:: Work item ::
Determine how many lines in the entries contain the word "media", and give that number with no other text.

:: Data records ::

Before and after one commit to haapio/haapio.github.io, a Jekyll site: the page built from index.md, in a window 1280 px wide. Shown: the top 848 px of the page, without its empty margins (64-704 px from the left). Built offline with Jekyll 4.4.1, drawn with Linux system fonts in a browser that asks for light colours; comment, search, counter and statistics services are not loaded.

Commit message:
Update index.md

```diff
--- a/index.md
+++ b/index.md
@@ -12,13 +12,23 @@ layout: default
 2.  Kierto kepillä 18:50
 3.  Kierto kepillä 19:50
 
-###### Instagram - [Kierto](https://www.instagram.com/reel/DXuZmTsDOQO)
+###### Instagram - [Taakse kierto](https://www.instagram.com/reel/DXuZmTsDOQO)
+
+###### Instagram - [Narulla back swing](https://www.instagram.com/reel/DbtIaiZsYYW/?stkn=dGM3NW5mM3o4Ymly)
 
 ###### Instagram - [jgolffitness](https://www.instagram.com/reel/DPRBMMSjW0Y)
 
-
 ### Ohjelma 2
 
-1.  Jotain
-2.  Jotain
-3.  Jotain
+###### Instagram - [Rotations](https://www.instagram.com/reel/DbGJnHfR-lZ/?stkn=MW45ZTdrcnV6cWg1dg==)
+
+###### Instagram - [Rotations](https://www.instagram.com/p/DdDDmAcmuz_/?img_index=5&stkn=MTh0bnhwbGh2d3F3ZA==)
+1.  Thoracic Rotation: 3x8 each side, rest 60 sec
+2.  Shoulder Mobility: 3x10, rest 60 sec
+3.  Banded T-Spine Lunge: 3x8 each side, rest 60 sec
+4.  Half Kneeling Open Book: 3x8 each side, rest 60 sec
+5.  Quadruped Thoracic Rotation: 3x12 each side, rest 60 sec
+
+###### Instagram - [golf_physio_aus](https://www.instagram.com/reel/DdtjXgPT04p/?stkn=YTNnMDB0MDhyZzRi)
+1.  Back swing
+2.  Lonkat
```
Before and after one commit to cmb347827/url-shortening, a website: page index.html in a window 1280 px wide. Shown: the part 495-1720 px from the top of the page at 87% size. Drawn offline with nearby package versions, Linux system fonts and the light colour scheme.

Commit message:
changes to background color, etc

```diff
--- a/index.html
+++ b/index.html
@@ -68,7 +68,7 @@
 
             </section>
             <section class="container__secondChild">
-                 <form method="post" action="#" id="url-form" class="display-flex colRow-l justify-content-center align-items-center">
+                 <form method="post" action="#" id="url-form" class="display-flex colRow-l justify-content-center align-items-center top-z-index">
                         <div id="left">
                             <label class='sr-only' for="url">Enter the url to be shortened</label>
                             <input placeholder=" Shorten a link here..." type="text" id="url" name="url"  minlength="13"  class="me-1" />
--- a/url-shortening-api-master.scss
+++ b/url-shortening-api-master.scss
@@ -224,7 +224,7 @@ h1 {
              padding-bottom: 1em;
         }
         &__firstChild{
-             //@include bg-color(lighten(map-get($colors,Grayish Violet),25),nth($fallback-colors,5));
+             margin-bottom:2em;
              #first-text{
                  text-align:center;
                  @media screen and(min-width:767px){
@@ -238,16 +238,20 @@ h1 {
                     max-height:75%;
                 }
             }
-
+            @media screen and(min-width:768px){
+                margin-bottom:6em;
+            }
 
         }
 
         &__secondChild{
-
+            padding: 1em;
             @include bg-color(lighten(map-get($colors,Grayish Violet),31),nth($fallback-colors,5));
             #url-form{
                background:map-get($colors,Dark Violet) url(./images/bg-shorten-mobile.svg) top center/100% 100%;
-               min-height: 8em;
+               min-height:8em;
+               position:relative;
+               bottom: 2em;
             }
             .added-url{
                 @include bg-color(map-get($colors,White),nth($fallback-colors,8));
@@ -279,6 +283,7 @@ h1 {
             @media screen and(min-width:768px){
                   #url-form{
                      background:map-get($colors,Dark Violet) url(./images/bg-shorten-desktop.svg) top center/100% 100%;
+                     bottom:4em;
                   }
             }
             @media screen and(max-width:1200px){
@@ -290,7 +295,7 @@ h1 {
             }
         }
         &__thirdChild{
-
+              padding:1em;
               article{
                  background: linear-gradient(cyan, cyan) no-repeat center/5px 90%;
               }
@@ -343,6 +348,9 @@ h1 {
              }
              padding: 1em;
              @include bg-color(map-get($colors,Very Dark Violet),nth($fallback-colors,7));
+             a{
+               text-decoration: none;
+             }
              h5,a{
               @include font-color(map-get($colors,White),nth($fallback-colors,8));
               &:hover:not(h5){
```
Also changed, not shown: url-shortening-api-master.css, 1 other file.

:: Answer ::
4